[WHAT YOU NEED TO DO]
Apart from the images, every record here needs to be copied exactly.

------------------------------------------------

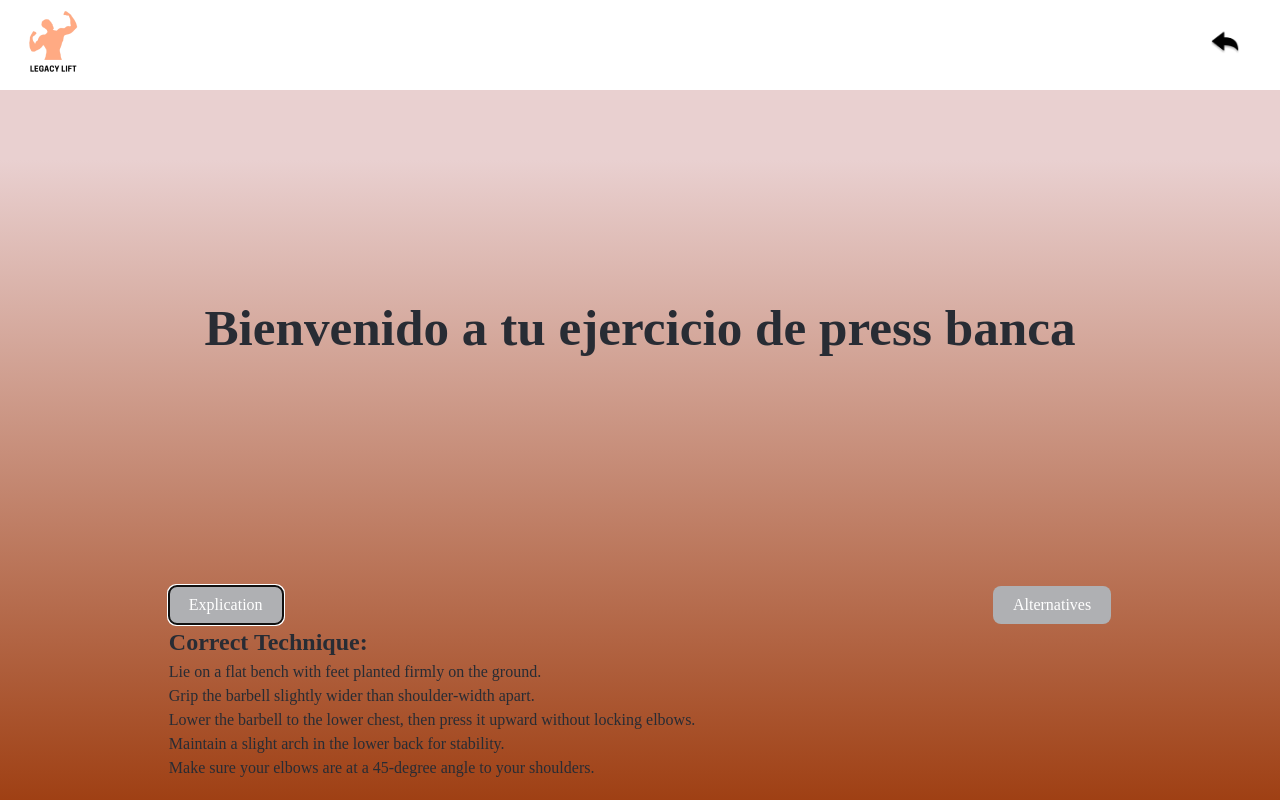
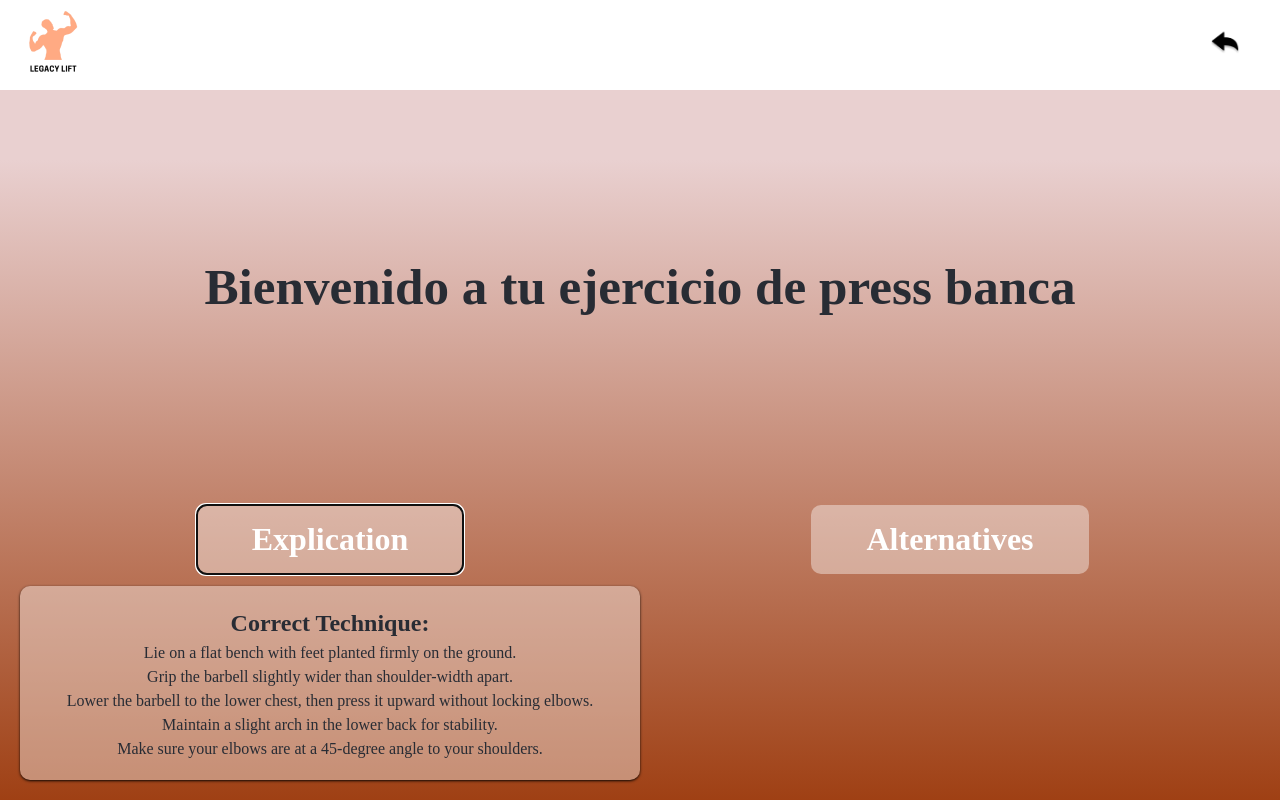
Before and after one commit to DemiGarf/LegacyFit, a React (Vite) app: page / in a window 1280 px wide. Both pictures are taken after a click on the button "Explication". Built offline with nearby package versions, Linux system fonts and the light colour scheme.

Commit message:
trabajo en casa

```diff
--- a/src/App.css
+++ b/src/App.css
@@ -8,6 +8,11 @@ html, body, #root {
   height: 100%;
   width: 100%;
 }
+
+.sombra-1 {box-shadow: 0 1px 2px 0 rgb(0 0 0 / 0.5);}
+.sombra-2{ box-shadow: 0 1px 3px 0 rgb(0 0 0 / 0.8), 0 1px 2px -1px rgb(0 0 0 / 0.8);}
+.sombra-3{ box-shadow: 0 4px 6px -1px rgb(0 0 0 / 0.8), 0 2px 4px -2px rgb(0 0 0 / 0.8);}
+.sombra-4{ box-shadow: 0 10px 15px -3px rgb(0 0 0 / 0.8), 0 4px 6px -4px rgb(0 0 0 / 0.8);}
 
 .App {
   font-family: 'Poppins';
@@ -49,21 +54,39 @@ html, body, #root {
   padding: 20px;
 }
 
+.footer-section {
+  width: 50%;
+  text-align:center;
+}
 .footer-button {
-  background-color: #afb0b3;
+  background-color: rgba(255,255,255, 0.4);
   color: white;
   border: none;
   padding: 10px 20px;
   font-size: 16px;
   cursor: pointer;
   font-family: 'Poppins';
+  padding: 16px 55px;
+    font-size: 2em;
+    border-radius: 10px;
+    font-weight: bold;
+
 }
 
+
 .footer-button:hover {
-  background-color: #444;
+  background-color: rgba(255,255,255, 0.2);
 }
 
 
 .arrow-button{
   background-color: transparent;
 }
+
+
+.modal-content {
+  margin-top: 12px;
+  border-radius: 10px;
+  background-color: rgba(255,255,255, 0.4);
+  padding: 19px 10px;
+}
--- a/src/App.tsx
+++ b/src/App.tsx
@@ -53,10 +53,12 @@ const App: React.FC = () => {
       </main>
       <footer className="App-footer">
         <div className="footer-section">
-          <button className="footer-button" onClick={handleOpenExplicationModal} >Explication</button>
+          <div>
+              <button className="footer-button" onClick={handleOpenExplicationModal} >Explication</button>
+          </div>
           {isExplicationModalOpen && (
             <div className="modal" onClick={handleCloseExplicationModal}>
-              <div className="modal-content" onClick={e => e.stopPropagation()}>
+              <div className="modal-content sombra-2" onClick={e => e.stopPropagation()}>
                 {modalContent}
               </div>
             </div>
@@ -66,7 +68,7 @@ const App: React.FC = () => {
           <button className="footer-button" onClick={handleOpenAlternativesModal}>Alternatives</button>
           {isAlternativesModalOpen && (
             <div className="modal" onClick={handleCloseAlternativesModal}>
-              <div className="modal-content" onClick={e => e.stopPropagation()}>
+              <div className="modal-content sombra-2" onClick={e => e.stopPropagation()}>
                 {modalContent}
               </div>
             </div>
```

------------------------------------------------

[RESPONSE AREA]
Before and after one commit to DemiGarf/LegacyFit, a React (Vite) app: page / in a window 1280 px wide. Both pictures are taken after a click on the button "Explication". Built offline with nearby package versions, Linux system fonts and the light colour scheme.

Commit message:
trabajo en casa

```diff
--- a/src/App.css
+++ b/src/App.css
@@ -8,6 +8,11 @@ html, body, #root {
   height: 100%;
   width: 100%;
 }
+
+.sombra-1 {box-shadow: 0 1px 2px 0 rgb(0 0 0 / 0.5);}
+.sombra-2{ box-shadow: 0 1px 3px 0 rgb(0 0 0 / 0.8), 0 1px 2px -1px rgb(0 0 0 / 0.8);}
+.sombra-3{ box-shadow: 0 4px 6px -1px rgb(0 0 0 / 0.8), 0 2px 4px -2px rgb(0 0 0 / 0.8);}
+.sombra-4{ box-shadow: 0 10px 15px -3px rgb(0 0 0 / 0.8), 0 4px 6px -4px rgb(0 0 0 / 0.8);}
 
 .App {
   font-family: 'Poppins';
@@ -49,21 +54,39 @@ html, body, #root {
   padding: 20px;
 }
 
+.footer-section {
+  width: 50%;
+  text-align:center;
+}
 .footer-button {
-  background-color: #afb0b3;
+  background-color: rgba(255,255,255, 0.4);
   color: white;
   border: none;
   padding: 10px 20px;
   font-size: 16px;
   cursor: pointer;
   font-family: 'Poppins';
+  padding: 16px 55px;
+    font-size: 2em;
+    border-radius: 10px;
+    font-weight: bold;
+
 }
 
+
 .footer-button:hover {
-  background-color: #444;
+  background-color: rgba(255,255,255, 0.2);
 }
 
 
 .arrow-button{
   background-color: transparent;
 }
+
+
+.modal-content {
+  margin-top: 12px;
+  border-radius: 10px;
+  background-color: rgba(255,255,255, 0.4);
+  padding: 19px 10px;
+}
--- a/src/App.tsx
+++ b/src/App.tsx
@@ -53,10 +53,12 @@ const App: React.FC = () => {
       </main>
       <footer className="App-footer">
         <div className="footer-section">
-          <button className="footer-button" onClick={handleOpenExplicationModal} >Explication</button>
+          <div>
+              <button className="footer-button" onClick={handleOpenExplicationModal} >Explication</button>
+          </div>
           {isExplicationModalOpen && (
             <div className="modal" onClick={handleCloseExplicationModal}>
-              <div className="modal-content" onClick={e => e.stopPropagation()}>
+              <div className="modal-content sombra-2" onClick={e => e.stopPropagation()}>
                 {modalContent}
               </div>
             </div>
@@ -66,7 +68,7 @@ const App: React.FC = () => {
           <button className="footer-button" onClick={handleOpenAlternativesModal}>Alternatives</button>
           {isAlternativesModalOpen && (
             <div className="modal" onClick={handleCloseAlternativesModal}>
-              <div className="modal-content" onClick={e => e.stopPropagation()}>
+              <div className="modal-content sombra-2" onClick={e => e.stopPropagation()}>
                 {modalContent}
               </div>
             </div>
```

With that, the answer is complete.